[Exercise instructions]
Searching the material below, find each line that includes the word "bump", and copy it.

[Records provided]
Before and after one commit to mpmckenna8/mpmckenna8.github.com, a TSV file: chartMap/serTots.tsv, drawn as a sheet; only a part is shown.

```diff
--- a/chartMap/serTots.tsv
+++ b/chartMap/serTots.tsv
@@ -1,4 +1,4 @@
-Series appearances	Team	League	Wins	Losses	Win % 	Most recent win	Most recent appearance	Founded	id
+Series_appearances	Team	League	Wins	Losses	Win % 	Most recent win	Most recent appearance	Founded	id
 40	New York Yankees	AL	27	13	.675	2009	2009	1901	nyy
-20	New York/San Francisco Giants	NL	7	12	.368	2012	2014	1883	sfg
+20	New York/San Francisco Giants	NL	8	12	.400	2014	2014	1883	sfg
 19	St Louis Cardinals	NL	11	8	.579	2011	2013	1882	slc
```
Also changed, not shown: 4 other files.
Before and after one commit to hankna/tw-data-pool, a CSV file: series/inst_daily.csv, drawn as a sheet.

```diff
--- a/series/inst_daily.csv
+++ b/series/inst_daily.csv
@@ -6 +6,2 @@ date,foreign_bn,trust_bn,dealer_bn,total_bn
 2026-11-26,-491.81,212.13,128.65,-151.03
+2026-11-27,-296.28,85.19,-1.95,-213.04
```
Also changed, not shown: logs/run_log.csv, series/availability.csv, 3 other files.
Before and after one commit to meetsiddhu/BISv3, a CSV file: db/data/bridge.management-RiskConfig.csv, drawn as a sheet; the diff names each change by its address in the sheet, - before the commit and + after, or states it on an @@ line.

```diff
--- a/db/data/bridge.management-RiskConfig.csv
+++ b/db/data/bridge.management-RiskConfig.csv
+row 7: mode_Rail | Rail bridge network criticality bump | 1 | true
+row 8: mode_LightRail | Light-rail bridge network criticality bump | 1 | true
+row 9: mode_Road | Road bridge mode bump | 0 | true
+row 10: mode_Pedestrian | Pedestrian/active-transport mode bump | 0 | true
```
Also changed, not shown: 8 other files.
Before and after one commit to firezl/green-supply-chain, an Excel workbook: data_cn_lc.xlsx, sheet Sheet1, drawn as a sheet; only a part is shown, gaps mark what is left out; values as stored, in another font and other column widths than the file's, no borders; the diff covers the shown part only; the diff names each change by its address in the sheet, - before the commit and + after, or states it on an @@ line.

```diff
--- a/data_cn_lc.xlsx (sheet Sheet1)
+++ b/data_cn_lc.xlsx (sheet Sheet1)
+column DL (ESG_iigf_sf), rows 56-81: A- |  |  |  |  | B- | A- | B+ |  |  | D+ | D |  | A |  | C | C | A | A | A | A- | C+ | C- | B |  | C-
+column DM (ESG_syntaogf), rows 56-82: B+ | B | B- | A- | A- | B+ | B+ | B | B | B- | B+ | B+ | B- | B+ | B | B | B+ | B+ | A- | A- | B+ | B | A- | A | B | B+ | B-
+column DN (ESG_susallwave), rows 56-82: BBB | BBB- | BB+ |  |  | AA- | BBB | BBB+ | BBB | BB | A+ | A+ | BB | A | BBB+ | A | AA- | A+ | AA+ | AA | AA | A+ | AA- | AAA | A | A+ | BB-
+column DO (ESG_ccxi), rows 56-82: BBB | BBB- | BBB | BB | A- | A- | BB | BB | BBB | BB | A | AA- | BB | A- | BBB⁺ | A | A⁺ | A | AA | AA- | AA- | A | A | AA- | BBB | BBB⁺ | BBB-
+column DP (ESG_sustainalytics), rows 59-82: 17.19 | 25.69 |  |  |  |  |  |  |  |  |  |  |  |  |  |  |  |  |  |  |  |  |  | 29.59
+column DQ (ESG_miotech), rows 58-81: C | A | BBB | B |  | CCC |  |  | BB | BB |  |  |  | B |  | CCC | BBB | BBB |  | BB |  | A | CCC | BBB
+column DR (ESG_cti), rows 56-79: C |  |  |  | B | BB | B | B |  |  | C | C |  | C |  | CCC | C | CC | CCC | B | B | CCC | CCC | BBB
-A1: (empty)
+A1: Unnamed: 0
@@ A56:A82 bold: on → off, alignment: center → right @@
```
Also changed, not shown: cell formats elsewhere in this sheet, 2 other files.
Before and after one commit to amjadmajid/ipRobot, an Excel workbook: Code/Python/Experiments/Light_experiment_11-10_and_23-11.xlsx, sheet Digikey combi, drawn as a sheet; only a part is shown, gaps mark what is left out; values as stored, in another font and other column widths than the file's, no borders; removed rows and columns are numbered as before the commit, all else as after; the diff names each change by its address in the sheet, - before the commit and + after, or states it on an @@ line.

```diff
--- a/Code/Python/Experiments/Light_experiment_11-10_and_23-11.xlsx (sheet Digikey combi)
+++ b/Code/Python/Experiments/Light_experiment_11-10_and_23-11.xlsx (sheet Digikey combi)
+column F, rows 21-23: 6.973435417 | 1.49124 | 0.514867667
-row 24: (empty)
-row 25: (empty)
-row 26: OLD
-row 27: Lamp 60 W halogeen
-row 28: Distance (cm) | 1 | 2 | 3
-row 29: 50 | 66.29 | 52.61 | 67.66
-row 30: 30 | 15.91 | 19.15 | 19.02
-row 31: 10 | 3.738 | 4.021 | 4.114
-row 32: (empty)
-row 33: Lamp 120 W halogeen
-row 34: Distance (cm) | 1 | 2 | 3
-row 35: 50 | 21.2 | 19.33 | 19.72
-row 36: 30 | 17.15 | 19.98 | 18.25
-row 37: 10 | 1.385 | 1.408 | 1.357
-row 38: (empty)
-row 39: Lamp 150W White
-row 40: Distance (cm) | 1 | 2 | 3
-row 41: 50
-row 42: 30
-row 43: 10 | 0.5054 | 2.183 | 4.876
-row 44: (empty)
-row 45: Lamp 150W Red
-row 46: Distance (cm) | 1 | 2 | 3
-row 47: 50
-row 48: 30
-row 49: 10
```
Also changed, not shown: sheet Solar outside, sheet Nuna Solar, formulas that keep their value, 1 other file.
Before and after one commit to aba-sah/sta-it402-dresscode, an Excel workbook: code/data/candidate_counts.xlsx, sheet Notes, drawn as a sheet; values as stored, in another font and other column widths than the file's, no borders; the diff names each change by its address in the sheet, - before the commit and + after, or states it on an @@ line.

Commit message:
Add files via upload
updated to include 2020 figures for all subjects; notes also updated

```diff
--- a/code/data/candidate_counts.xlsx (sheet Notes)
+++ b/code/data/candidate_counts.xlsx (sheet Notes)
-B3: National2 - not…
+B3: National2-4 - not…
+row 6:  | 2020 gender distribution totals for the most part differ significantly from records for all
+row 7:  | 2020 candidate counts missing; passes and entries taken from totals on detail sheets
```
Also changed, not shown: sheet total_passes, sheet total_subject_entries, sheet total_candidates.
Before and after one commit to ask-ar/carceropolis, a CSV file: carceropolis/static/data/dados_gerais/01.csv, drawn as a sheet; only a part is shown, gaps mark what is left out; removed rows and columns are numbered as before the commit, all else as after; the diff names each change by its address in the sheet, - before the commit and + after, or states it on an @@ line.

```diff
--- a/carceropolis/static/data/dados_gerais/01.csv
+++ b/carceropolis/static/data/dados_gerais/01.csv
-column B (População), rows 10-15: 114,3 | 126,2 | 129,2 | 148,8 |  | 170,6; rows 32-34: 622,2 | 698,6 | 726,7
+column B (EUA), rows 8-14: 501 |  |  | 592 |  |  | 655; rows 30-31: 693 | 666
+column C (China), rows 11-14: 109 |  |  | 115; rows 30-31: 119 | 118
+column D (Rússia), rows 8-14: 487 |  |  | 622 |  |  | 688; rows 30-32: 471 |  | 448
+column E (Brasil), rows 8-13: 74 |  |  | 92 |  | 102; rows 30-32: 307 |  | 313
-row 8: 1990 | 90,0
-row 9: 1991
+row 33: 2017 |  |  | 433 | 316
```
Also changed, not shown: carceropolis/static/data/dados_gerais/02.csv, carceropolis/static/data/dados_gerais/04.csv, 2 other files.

[The answer]
+row 7: mode_Rail | Rail bridge network criticality bump | 1 | true
+row 8: mode_LightRail | Light-rail bridge network criticality bump | 1 | true
+row 9: mode_Road | Road bridge mode bump | 0 | true
+row 10: mode_Pedestrian | Pedestrian/active-transport mode bump | 0 | true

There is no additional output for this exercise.